Articles | Volume 27, issue 4
02 Apr 2009
 | 02 Apr 2009

Simultaneous observation of traveling ionospheric disturbances in the Northern and Southern Hemispheres

C. E. Valladares, J. Villalobos, M. A. Hei, R. Sheehan, Su. Basu, E. MacKenzie, P. H. Doherty, and V. H. Rios

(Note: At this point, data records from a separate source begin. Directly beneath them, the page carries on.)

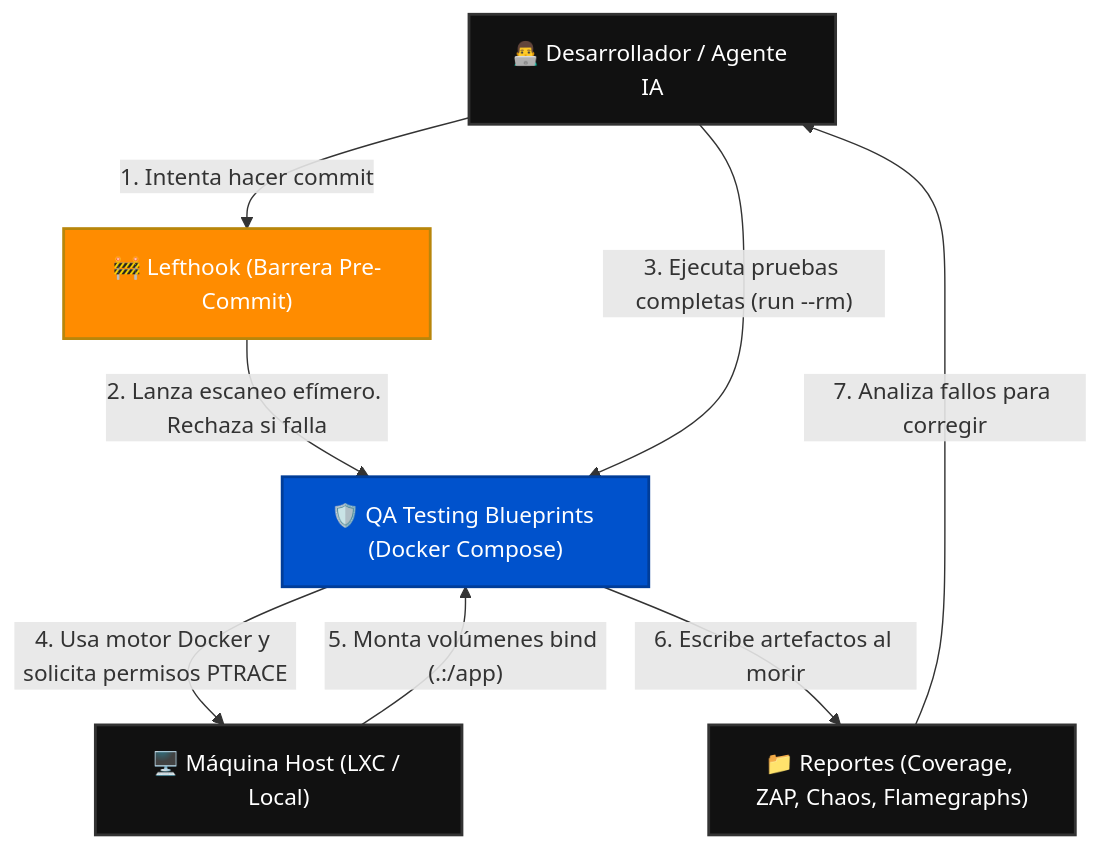
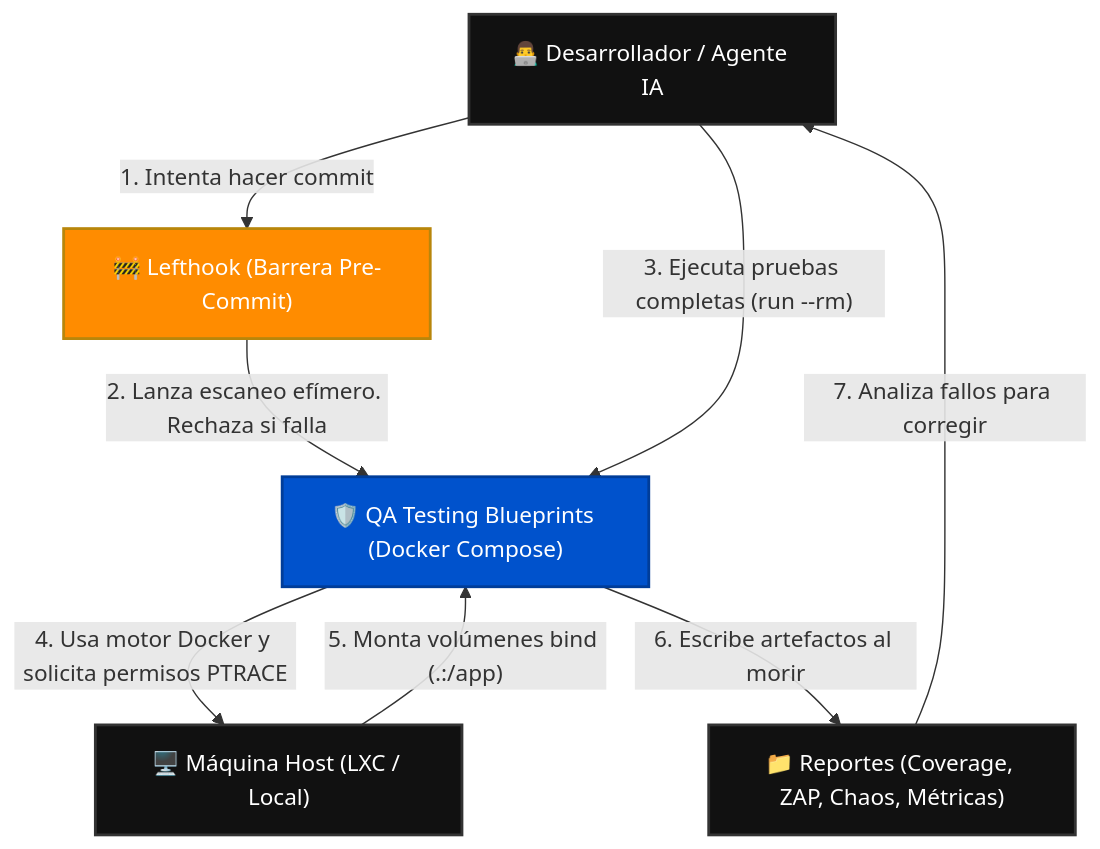
The first of 3 diagrams in docs/ARCHITECTURE_C4.md (tecno-consultores/qa-testing-blueprints), drawn with Mermaid before and after one commit. The commit also changed other lines of this file, not shown here.

Commit message:
Update architecture document with new security layers

````diff
--- a/docs/ARCHITECTURE_C4.md
+++ b/docs/ARCHITECTURE_C4.md
@@ -10,24 +10,24 @@
 ```mermaid
 graph TD
     %% Entidades
     Dev["👨‍💻 Desarrollador / Agente IA"]
     Hook["🚧 Lefthook (Barrera Pre-Commit)"]
     QA["🛡️ QA Testing Blueprints (Docker Compose)"]
     Host["🖥️ Máquina Host (LXC / Local)"]
-    Reports["📁 Reportes (Coverage, ZAP, Chaos, Flamegraphs)"]
+    Reports["📁 Reportes (Coverage, ZAP, Chaos, Métricas)"]
 
-    %% Relaciones (sintaxis robusta con comillas dobles)
+    %% Relaciones
     Dev -- "1. Intenta hacer commit" --> Hook
     Hook -- "2. Lanza escaneo efímero. Rechaza si falla" --> QA
     Dev -- "3. Ejecuta pruebas completas (run --rm)" --> QA
     QA -- "4. Usa motor Docker y solicita permisos PTRACE" --> Host
     Host -- "5. Monta volúmenes bind (.:/app)" --> QA
     QA -- "6. Escribe artefactos al morir" --> Reports
     Reports -- "7. Analiza fallos para corregir" --> Dev
 
     classDef default fill:#111,stroke:#333,stroke-width:2px,color:#fff;
     classDef highlight fill:#0052cc,stroke:#003d99,stroke-width:2px,color:#fff;
     classDef barrier fill:#ff8c00,stroke:#b8860b,stroke-width:2px,color:#fff;
     class QA highlight;
     class Hook barrier;
 ```
````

Abstract. Measurements of total electron content (TEC) using 263 GPS receivers located in the North and South America continents are presented to demonstrate the simultaneous existence of traveling ionospheric disturbances (TID) at high, mid, and low latitudes, and in both Northern and Southern Hemispheres. The TID observations pertain to the magnetically disturbed period of 29–30 October 2003 also known as the Halloween storm. The excellent quality of the TEC measurements makes it possible to calculate and remove the diurnal variability of TEC and then estimate the amplitude, wavelength, spectral characteristics of the perturbations, and the approximate velocity of the AGW. On 29 October 2003 between 17:00 and 19:00 UT, there existed a sequence of TEC perturbations (TECP), which were associated with the transit of atmospheric gravity waves (AGW) propagating from both auroral regions toward the geographic equator. A marked difference was found between the northern and southern perturbations. In the Northern Hemisphere, the preferred horizontal wavelength varies between 1500 and 1800 km; the propagation velocity is near 700 m/s and the perturbation amplitude about 1 TEC unit (TECu). South of the geographic equator the wavelength of the TECP is as large as 2700 km, the velocity is about 550 m/s, and the TECP amplitude is 3 TECu. Concurrently with our observations, the Jicamarca digisonde observed virtual height traces that exhibited typical features that are associated with TIDs. Here, it is suggested that differences in the local conductivity between northern and southern auroral ovals create a different Joule heating energy term. The quality of these observations illustrates the merits of GPS receivers to probe the ionosphere and thermosphere.